But we dug deeper. We double-checked the drive compatibility table and the drives were in fact listed. We checked our model number against maximum volume size and 108TB was listed as the max.

So then we searched. And searched. And searched. “Grow Synology array”. “Synology can’t increase volume size”. “Synology modify allocated size greyed out”.

Synology had an FAQ that seemed perfect:

I added new drives to my Synology NAS, but the available capacity didn’t increase. What can I do?

Nope, can’t increase, it is greyed out.

Expand the Volume Size

Also nope, same reason.

Add Drives to Expand the Storage Pool Capacity

Sounds exactly like what I’m trying to do. (I’m actually wrong, more on this one later.)

How I upgraded my Synology NAS to a bigger disk

Yikes. Almost a decade old and manually running commands against the partition tables. Also includes a bunch of “should do the trick but didn’t work for me” statements.

Adding, extending, and removing Linux disks and partitions in 2019

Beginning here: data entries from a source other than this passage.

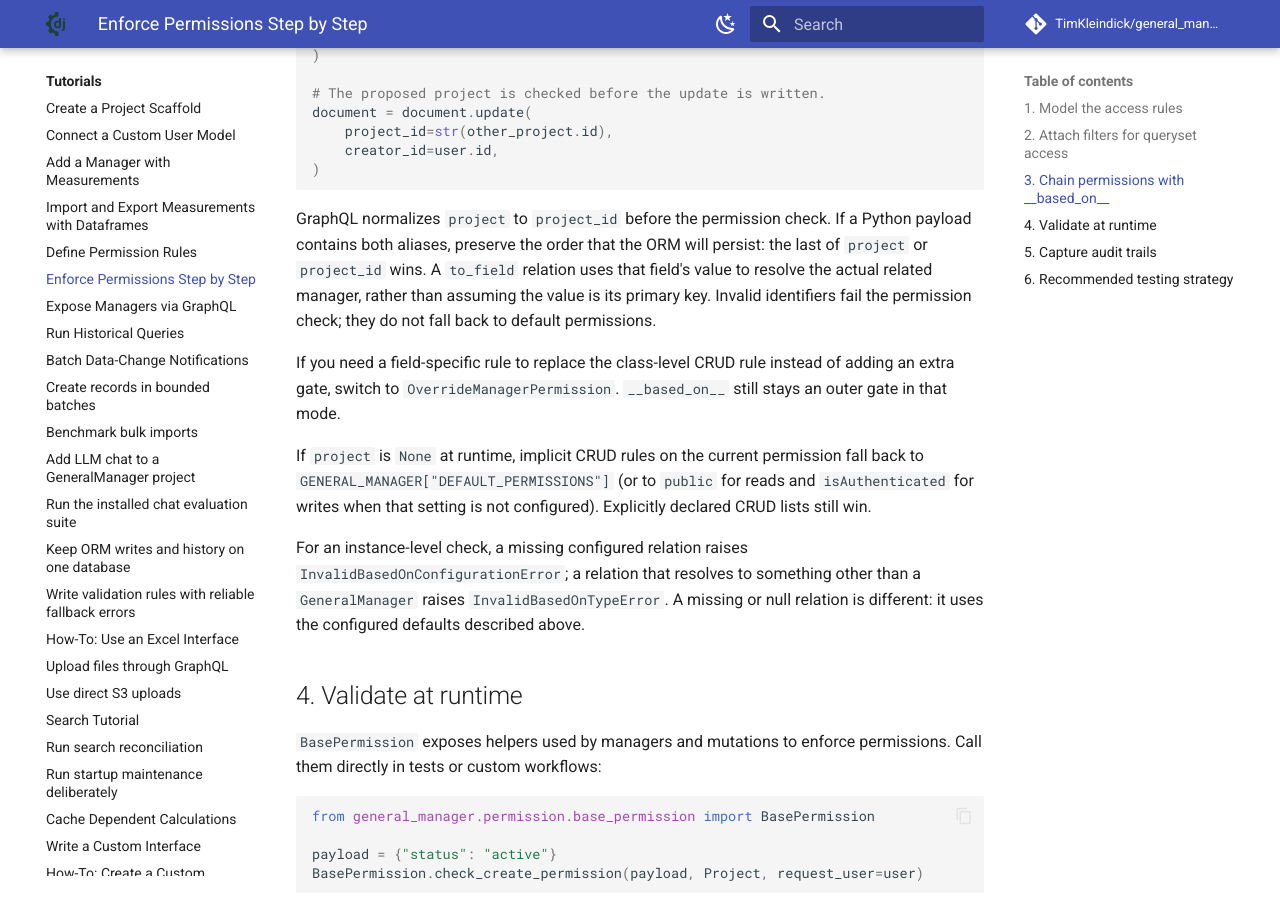
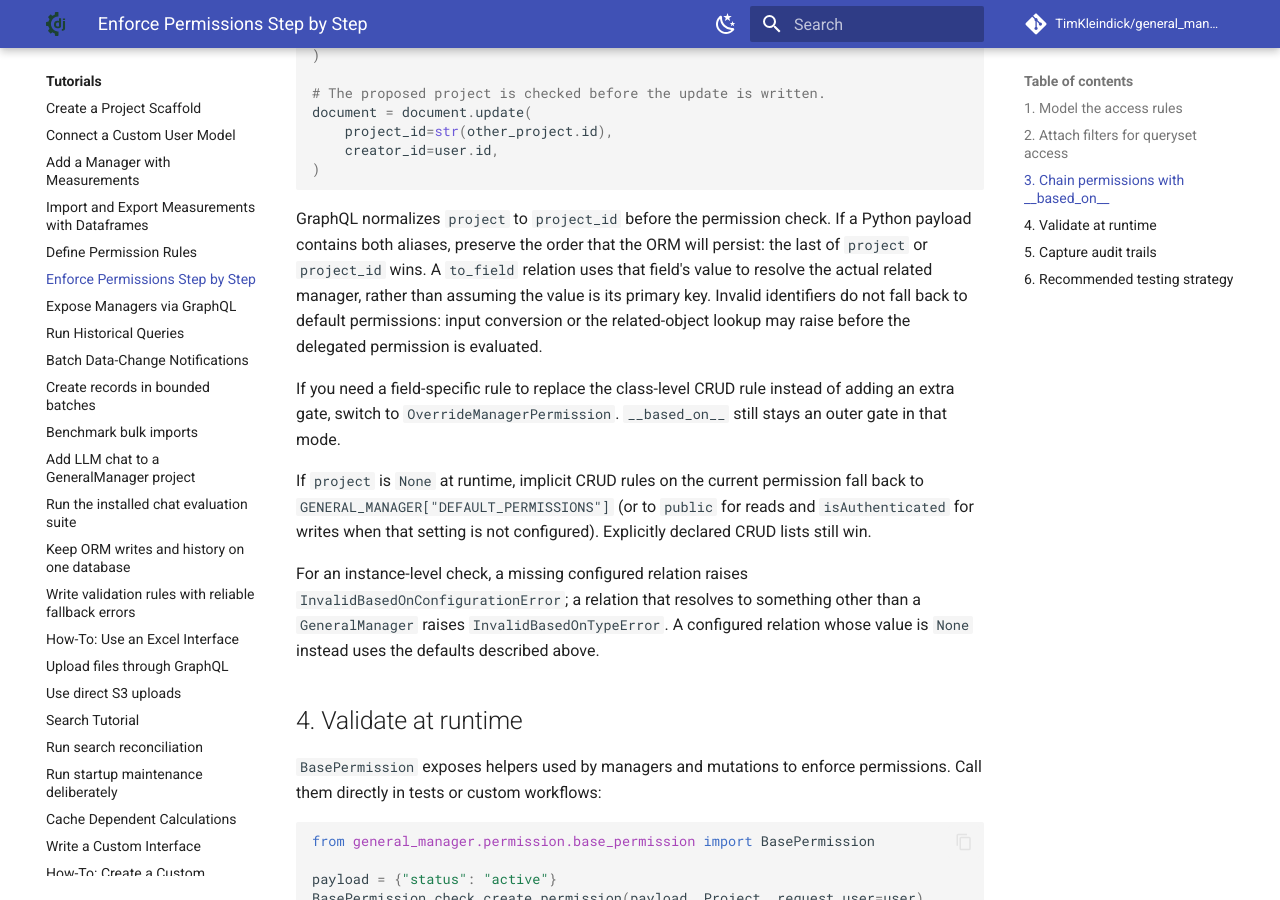
Before and after one commit to TimKleindick/general_manager, an MkDocs documentation site: the page built from docs/howto/permission_walkthrough.md, in a window 1280 px wide and 900 px high, scrolled down 3559 px. Built offline with MkDocs 1.6.1 and Material for MkDocs 9.7.7, drawn with Linux system fonts in a browser that asks for light colours; comment, search, counter and statistics services are not loaded.

Commit message:
docs: clarify delegated permission failure and fallback semantics

```diff
--- a/docs/howto/permission_walkthrough.md
+++ b/docs/howto/permission_walkthrough.md
@@ -162,8 +162,9 @@ GraphQL normalizes `project` to `project_id` before the permission check. If a
 Python payload contains both aliases, preserve the order that the ORM will
 persist: the last of `project` or `project_id` wins. A `to_field` relation uses
 that field's value to resolve the actual related manager, rather than assuming
-the value is its primary key. Invalid identifiers fail the permission check;
-they do not fall back to default permissions.
+the value is its primary key. Invalid identifiers do not fall back to default
+permissions: input conversion or the related-object lookup may raise before
+the delegated permission is evaluated.
 
 If you need a field-specific rule to replace the class-level CRUD rule instead of adding an extra gate, switch to `OverrideManagerPermission`. `__based_on__` still stays an outer gate in that mode.
 
@@ -174,8 +175,8 @@ configured). Explicitly declared CRUD lists still win.
 
 For an instance-level check, a missing configured relation raises
 `InvalidBasedOnConfigurationError`; a relation that resolves to something
-other than a `GeneralManager` raises `InvalidBasedOnTypeError`. A missing or
-null relation is different: it uses the configured defaults described above.
+other than a `GeneralManager` raises `InvalidBasedOnTypeError`. A configured
+relation whose value is `None` instead uses the defaults described above.
 
 ## 4. Validate at runtime
 
```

More recent however not Synology-specific. I did run the fdisk and parted commands for inspection, and they confirmed that 6TB drives were only using 3TB (as far as I could interpret, at least). And if I’m being honest, I did try crossing my fingers and running one of the rescan commands, hoping for magic, but it didn’t fix anything and I didn’t want to push my luck.

So finally I ended up in the forums with a post:

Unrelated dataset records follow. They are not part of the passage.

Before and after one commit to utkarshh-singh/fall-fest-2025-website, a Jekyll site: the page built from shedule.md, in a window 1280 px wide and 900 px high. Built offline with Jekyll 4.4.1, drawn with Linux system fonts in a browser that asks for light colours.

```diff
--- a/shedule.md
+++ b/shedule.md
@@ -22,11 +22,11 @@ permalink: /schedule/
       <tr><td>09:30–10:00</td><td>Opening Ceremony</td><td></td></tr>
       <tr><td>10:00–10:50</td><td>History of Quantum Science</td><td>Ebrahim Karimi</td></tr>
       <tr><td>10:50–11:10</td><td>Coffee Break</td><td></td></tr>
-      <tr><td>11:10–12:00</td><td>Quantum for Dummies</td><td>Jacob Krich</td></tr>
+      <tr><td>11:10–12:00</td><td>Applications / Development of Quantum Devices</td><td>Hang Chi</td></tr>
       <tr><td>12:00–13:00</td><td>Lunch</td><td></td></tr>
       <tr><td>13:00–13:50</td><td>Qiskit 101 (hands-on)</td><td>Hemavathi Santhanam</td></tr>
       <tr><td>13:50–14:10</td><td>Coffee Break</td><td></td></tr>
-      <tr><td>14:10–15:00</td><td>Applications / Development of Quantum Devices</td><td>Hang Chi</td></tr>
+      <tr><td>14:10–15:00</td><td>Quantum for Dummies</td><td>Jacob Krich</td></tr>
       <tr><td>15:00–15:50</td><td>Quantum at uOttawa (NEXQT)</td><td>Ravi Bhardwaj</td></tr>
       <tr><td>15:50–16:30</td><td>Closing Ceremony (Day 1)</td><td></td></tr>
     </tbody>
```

Grow Synology after adding larger drives

One person was curious about the drives and the other person, although they technically answered the question literally, they didn’t really answer the problem or provide anything useful. Granted that this is a free forum filled with community members how are probably answering in their free time, I’m not knocking that. The fact that I got a discussion going fairly fast was great. But coming from SO, when we state a fact we try to back it up with the source of the fact. The same day as I posted my question to Synology I commented on another on SO where I drove the person to more information. Same with the day before. Short and sweet, but still leading them. (It also doesn’t help that a prior post literally said RTM.) But that’s a side problem. Once again, I’m not bashing anyone, I’m grateful for any help I could get.

After getting the technical answer I continued searching and that’s when I finally noticed the text installing additional drives on this page. Yes, that page title is also Add Drives, and I fully acknowledge that I was wrong and I scanned too fast and I was searching for the wrong things.

What I really needed was Replace a Drive.

In that article we get:

If the existing drives are of different sizes, then the replacement drive must be equal to or larger than the largest existing drive. You must replace the smaller drives first to optimize the usage of storage pool capacity. For example, if your SHR storage pool consists of three drives of different sizes (i.e., 4 TB, 3 TB, and 2 TB), then the replacement drive must be at least 4 TB. Replace the 3 TB or 2 TB drives first.

In the past when I had performed this operation I had always been replacing drives in the array with larger drives. Our most recent growth prior to this, however, was to add two 14TB drives since they were super stupid cheap at the time. This meant that for the first time ever I was adding drives that weren’t the largest in the entire array.

I was wrong. I didn’t RTM. I know now. Hopefully you do, too.

Update: Right after posting this I see there is a response in the forums giving me a little bit of closure that states the only fix is to backup and start over. So at least I have the answer I was looking for now.